→ Try it: Please write back every entry exactly, character for character.

→ Extracted material:
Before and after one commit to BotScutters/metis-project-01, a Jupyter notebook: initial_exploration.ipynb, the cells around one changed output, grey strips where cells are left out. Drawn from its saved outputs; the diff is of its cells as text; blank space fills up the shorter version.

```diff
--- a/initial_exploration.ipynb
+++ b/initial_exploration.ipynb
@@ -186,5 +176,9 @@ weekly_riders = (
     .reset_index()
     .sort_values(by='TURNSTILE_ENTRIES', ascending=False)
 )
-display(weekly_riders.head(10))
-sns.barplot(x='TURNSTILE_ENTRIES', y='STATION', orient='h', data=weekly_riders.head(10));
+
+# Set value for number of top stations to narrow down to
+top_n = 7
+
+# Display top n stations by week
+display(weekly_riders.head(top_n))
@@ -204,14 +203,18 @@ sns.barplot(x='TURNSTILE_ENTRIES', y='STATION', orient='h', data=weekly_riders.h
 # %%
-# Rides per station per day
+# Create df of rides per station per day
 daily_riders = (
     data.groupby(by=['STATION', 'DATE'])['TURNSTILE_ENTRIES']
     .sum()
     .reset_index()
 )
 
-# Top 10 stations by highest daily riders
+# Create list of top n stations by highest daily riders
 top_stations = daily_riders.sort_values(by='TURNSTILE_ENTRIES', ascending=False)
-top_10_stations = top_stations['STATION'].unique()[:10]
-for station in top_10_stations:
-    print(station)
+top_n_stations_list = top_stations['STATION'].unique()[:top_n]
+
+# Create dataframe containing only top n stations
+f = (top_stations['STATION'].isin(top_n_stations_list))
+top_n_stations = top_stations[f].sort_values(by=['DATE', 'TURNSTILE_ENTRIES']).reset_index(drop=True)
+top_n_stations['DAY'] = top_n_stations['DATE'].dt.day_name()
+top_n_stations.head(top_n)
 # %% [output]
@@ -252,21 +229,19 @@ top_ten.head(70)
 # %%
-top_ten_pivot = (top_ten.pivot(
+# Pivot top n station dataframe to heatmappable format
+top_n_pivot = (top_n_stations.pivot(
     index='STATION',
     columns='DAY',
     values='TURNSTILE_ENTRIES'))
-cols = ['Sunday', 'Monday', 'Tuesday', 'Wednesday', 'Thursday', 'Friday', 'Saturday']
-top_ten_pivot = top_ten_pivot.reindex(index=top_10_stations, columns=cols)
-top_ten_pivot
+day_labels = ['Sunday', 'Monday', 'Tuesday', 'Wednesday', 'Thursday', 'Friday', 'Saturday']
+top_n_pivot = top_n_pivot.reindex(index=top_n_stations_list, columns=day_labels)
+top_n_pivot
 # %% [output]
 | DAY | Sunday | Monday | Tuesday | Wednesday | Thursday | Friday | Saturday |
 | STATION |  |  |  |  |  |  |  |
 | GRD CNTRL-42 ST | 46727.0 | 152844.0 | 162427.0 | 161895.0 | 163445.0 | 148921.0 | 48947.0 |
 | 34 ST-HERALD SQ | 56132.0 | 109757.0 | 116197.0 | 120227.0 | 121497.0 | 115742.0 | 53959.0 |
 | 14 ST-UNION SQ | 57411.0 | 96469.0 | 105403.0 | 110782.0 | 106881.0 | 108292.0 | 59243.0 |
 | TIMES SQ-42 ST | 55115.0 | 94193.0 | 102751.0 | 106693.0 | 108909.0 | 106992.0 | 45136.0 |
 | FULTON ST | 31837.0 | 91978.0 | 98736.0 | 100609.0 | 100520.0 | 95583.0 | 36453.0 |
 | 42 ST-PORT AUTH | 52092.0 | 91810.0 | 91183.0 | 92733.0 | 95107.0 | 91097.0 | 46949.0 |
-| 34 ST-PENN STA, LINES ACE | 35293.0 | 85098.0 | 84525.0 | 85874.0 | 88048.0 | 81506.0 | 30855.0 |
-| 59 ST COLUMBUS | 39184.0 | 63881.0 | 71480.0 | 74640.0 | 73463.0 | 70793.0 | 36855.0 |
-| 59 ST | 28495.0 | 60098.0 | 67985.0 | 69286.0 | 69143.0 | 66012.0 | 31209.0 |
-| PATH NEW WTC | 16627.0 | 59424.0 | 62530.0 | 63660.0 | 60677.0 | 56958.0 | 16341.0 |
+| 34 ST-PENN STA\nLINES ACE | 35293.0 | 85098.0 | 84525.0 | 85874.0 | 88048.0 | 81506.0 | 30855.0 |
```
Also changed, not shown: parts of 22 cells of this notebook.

→ Task result:
Before and after one commit to BotScutters/metis-project-01, a Jupyter notebook: initial_exploration.ipynb, the cells around one changed output, grey strips where cells are left out. Drawn from its saved outputs; the diff is of its cells as text; blank space fills up the shorter version.

```diff
--- a/initial_exploration.ipynb
+++ b/initial_exploration.ipynb
@@ -186,5 +176,9 @@ weekly_riders = (
     .reset_index()
     .sort_values(by='TURNSTILE_ENTRIES', ascending=False)
 )
-display(weekly_riders.head(10))
-sns.barplot(x='TURNSTILE_ENTRIES', y='STATION', orient='h', data=weekly_riders.head(10));
+
+# Set value for number of top stations to narrow down to
+top_n = 7
+
+# Display top n stations by week
+display(weekly_riders.head(top_n))
@@ -204,14 +203,18 @@ sns.barplot(x='TURNSTILE_ENTRIES', y='STATION', orient='h', data=weekly_riders.h
 # %%
-# Rides per station per day
+# Create df of rides per station per day
 daily_riders = (
     data.groupby(by=['STATION', 'DATE'])['TURNSTILE_ENTRIES']
     .sum()
     .reset_index()
 )
 
-# Top 10 stations by highest daily riders
+# Create list of top n stations by highest daily riders
 top_stations = daily_riders.sort_values(by='TURNSTILE_ENTRIES', ascending=False)
-top_10_stations = top_stations['STATION'].unique()[:10]
-for station in top_10_stations:
-    print(station)
+top_n_stations_list = top_stations['STATION'].unique()[:top_n]
+
+# Create dataframe containing only top n stations
+f = (top_stations['STATION'].isin(top_n_stations_list))
+top_n_stations = top_stations[f].sort_values(by=['DATE', 'TURNSTILE_ENTRIES']).reset_index(drop=True)
+top_n_stations['DAY'] = top_n_stations['DATE'].dt.day_name()
+top_n_stations.head(top_n)
 # %% [output]
@@ -252,21 +229,19 @@ top_ten.head(70)
 # %%
-top_ten_pivot = (top_ten.pivot(
+# Pivot top n station dataframe to heatmappable format
+top_n_pivot = (top_n_stations.pivot(
     index='STATION',
     columns='DAY',
     values='TURNSTILE_ENTRIES'))
-cols = ['Sunday', 'Monday', 'Tuesday', 'Wednesday', 'Thursday', 'Friday', 'Saturday']
-top_ten_pivot = top_ten_pivot.reindex(index=top_10_stations, columns=cols)
-top_ten_pivot
+day_labels = ['Sunday', 'Monday', 'Tuesday', 'Wednesday', 'Thursday', 'Friday', 'Saturday']
+top_n_pivot = top_n_pivot.reindex(index=top_n_stations_list, columns=day_labels)
+top_n_pivot
 # %% [output]
 | DAY | Sunday | Monday | Tuesday | Wednesday | Thursday | Friday | Saturday |
 | STATION |  |  |  |  |  |  |  |
 | GRD CNTRL-42 ST | 46727.0 | 152844.0 | 162427.0 | 161895.0 | 163445.0 | 148921.0 | 48947.0 |
 | 34 ST-HERALD SQ | 56132.0 | 109757.0 | 116197.0 | 120227.0 | 121497.0 | 115742.0 | 53959.0 |
 | 14 ST-UNION SQ | 57411.0 | 96469.0 | 105403.0 | 110782.0 | 106881.0 | 108292.0 | 59243.0 |
 | TIMES SQ-42 ST | 55115.0 | 94193.0 | 102751.0 | 106693.0 | 108909.0 | 106992.0 | 45136.0 |
 | FULTON ST | 31837.0 | 91978.0 | 98736.0 | 100609.0 | 100520.0 | 95583.0 | 36453.0 |
 | 42 ST-PORT AUTH | 52092.0 | 91810.0 | 91183.0 | 92733.0 | 95107.0 | 91097.0 | 46949.0 |
-| 34 ST-PENN STA, LINES ACE | 35293.0 | 85098.0 | 84525.0 | 85874.0 | 88048.0 | 81506.0 | 30855.0 |
-| 59 ST COLUMBUS | 39184.0 | 63881.0 | 71480.0 | 74640.0 | 73463.0 | 70793.0 | 36855.0 |
-| 59 ST | 28495.0 | 60098.0 | 67985.0 | 69286.0 | 69143.0 | 66012.0 | 31209.0 |
-| PATH NEW WTC | 16627.0 | 59424.0 | 62530.0 | 63660.0 | 60677.0 | 56958.0 | 16341.0 |
+| 34 ST-PENN STA\nLINES ACE | 35293.0 | 85098.0 | 84525.0 | 85874.0 | 88048.0 | 81506.0 | 30855.0 |
```
Also changed, not shown: parts of 22 cells of this notebook.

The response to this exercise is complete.